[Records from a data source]
· · · · ·

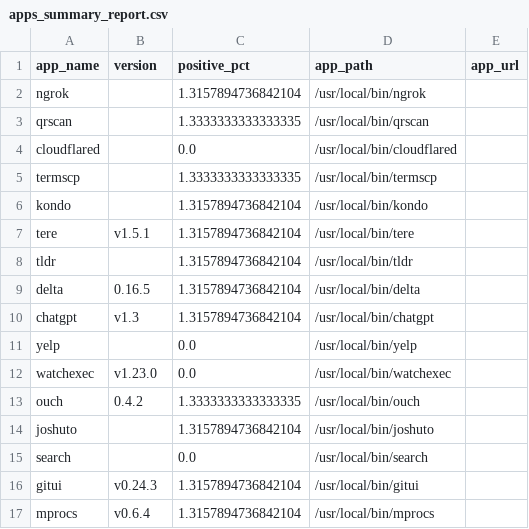
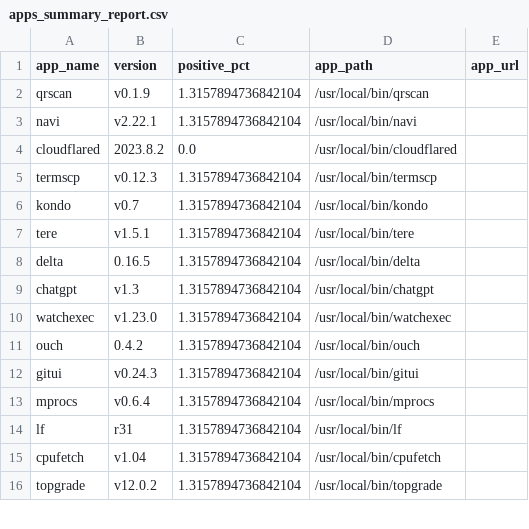
Before and after one commit to thisismygitrepo/machineconfig, a CSV file: src/machineconfig/profile/records/linux/apps_summary_report.csv, drawn as a sheet; only a part is shown; the shorter side is filled out with more unchanged rows; the diff covers the shown part only.

```diff
--- a/src/machineconfig/profile/records/linux/apps_summary_report.csv
+++ b/src/machineconfig/profile/records/linux/apps_summary_report.csv
@@ -1,16 +1,12 @@
 app_name,version,positive_pct,app_path,app_url
-ngrok,,1.3157894736842104,/usr/local/bin/ngrok,
-qrscan,,1.3333333333333335,/usr/local/bin/qrscan,
-cloudflared,,0.0,/usr/local/bin/cloudflared,
-termscp,,1.3333333333333335,/usr/local/bin/termscp,
-kondo,,1.3157894736842104,/usr/local/bin/kondo,
+qrscan,v0.1.9,1.3157894736842104,/usr/local/bin/qrscan,
+navi,v2.22.1,1.3157894736842104,/usr/local/bin/navi,
+cloudflared,2023.8.2,0.0,/usr/local/bin/cloudflared,
+termscp,v0.12.3,1.3157894736842104,/usr/local/bin/termscp,
+kondo,v0.7,1.3157894736842104,/usr/local/bin/kondo,
 tere,v1.5.1,1.3157894736842104,/usr/local/bin/tere,
-tldr,,1.3157894736842104,/usr/local/bin/tldr,
 delta,0.16.5,1.3157894736842104,/usr/local/bin/delta,
 chatgpt,v1.3,1.3157894736842104,/usr/local/bin/chatgpt,
-yelp,,0.0,/usr/local/bin/yelp,
-watchexec,v1.23.0,0.0,/usr/local/bin/watchexec,
-ouch,0.4.2,1.3333333333333335,/usr/local/bin/ouch,
-joshuto,,1.3157894736842104,/usr/local/bin/joshuto,
-search,,0.0,/usr/local/bin/search,
+watchexec,v1.23.0,1.3157894736842104,/usr/local/bin/watchexec,
+ouch,0.4.2,1.3157894736842104,/usr/local/bin/ouch,
 gitui,v0.24.3,1.3157894736842104,/usr/local/bin/gitui,
```
Also changed, not shown: 3 added rows, 7 removed rows and 12 edited cells elsewhere in this file, 1 other file.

· · · · ·

If a line in the data holds the word "qrscan", count it, then state the total alone.

■ EXERCISE RESULT
2